Infez Med 2020 Sep;28(3):450-452

Department of Traditional Pharmacy, School of Persian Medicine, Tehran University of Medical Sciences, Tehran, Iran; Department of History of Medicine, School of Persian Medicine, Tehran University of Medical Sciences, Tehran, Iran.

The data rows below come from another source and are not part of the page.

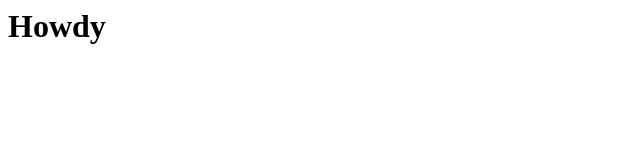
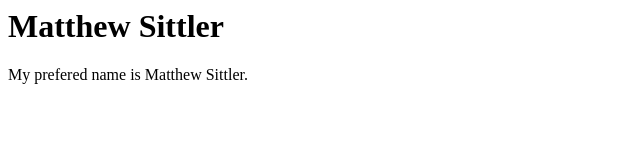
Before and after one commit to msittler/Getting-Know-Each-Other, a plain HTML site: page index.html in a window 1280 px wide. Shown: the whole page, without its empty margins (0-640 px from the left). Drawn offline with Linux system fonts and the light colour scheme.

Commit message:
Added heading

```diff
--- a/index.html
+++ b/index.html
@@ -1 +1,12 @@
-<h1>Howdy</h1>
+<h1><!DOCTYPE html>
+    <html>
+    <head>
+    <title>Getting to Know Me</title>
+    </head>
+    <body>
+
+    <h1>Matthew Sittler</h1>
+    <p>My prefered name is Matthew Sittler.</p>
+
+    </body>
+    </html></h1>
```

A herpetic whitlow is a lesion (whitlow) on a finger or thumb caused by herpes simplex virus. It is a painful infection that typically affects the fingers or thumbs. Occasionally infection occurs on the toes or on the nail cuticle. Symptoms of herpetic whitlow include tenderness, swelling and reddening of the infected finger skin, fever and swollen lymph nodes. Although, it is believed that the first recorded observations were in 1909 CE by H. G. Adamson, in the medieval period, Bah?' al-Dawlah N?rbakhsh? Razi (1501 CE) described herpetic whitlow, under the title of Dakhes in Khulasat al-Tajarib (The Summary of Experience), his book on medicine. Some of Baha al-Dawlah's descriptions and his etiology of Dakhes are based on humoral theories and cannot be concurred with current medical concepts, but more symptoms and clinical manifestations are consistent with current definitions. It seems the earliest description of herpetic whitlow in the medical history.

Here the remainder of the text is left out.